== GIVEN DATA
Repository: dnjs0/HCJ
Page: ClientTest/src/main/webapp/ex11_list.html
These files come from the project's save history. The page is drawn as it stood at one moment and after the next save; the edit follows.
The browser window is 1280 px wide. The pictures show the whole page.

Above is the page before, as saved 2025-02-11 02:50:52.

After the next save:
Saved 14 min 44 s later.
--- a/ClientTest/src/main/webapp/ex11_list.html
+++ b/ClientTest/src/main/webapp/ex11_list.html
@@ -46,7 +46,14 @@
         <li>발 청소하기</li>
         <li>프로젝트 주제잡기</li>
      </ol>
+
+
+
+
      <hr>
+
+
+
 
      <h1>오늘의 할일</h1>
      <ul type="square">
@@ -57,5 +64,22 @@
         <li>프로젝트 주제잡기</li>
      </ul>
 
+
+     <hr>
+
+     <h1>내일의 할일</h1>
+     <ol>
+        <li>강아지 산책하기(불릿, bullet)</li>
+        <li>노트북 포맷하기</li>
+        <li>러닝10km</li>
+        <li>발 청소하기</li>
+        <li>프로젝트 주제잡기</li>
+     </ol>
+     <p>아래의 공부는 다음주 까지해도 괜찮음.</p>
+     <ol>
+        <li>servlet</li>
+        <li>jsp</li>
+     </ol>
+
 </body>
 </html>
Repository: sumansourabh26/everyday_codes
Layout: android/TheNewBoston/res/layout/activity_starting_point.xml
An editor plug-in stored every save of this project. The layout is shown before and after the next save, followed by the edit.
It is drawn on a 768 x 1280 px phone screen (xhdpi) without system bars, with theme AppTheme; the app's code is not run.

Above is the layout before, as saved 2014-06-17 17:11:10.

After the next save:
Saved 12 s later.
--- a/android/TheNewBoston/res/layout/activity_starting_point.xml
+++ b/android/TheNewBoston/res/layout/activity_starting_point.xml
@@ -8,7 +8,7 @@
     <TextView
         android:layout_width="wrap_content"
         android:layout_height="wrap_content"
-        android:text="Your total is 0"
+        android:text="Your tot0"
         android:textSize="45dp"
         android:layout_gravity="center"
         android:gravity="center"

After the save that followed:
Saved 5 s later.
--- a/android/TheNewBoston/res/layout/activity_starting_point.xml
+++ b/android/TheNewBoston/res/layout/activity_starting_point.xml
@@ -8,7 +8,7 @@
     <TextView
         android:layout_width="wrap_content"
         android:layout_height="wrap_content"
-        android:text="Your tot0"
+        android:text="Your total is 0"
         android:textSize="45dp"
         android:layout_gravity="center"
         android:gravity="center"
====
*PROMPT*
What do the lines above say from the one containing "--- a/ClientTest/src/main/webapp/ex11_list.html" down to the one containing "-57,5 +64,22 @@"? Return them exactly, both end lines included, and only them.

*RESPONSE TO THIS TASK*
--- a/ClientTest/src/main/webapp/ex11_list.html
+++ b/ClientTest/src/main/webapp/ex11_list.html
@@ -46,7 +46,14 @@
         <li>발 청소하기</li>
         <li>프로젝트 주제잡기</li>
      </ol>
+
+
+
+
      <hr>
+
+
+
 
      <h1>오늘의 할일</h1>
      <ul type="square">
@@ -57,5 +64,22 @@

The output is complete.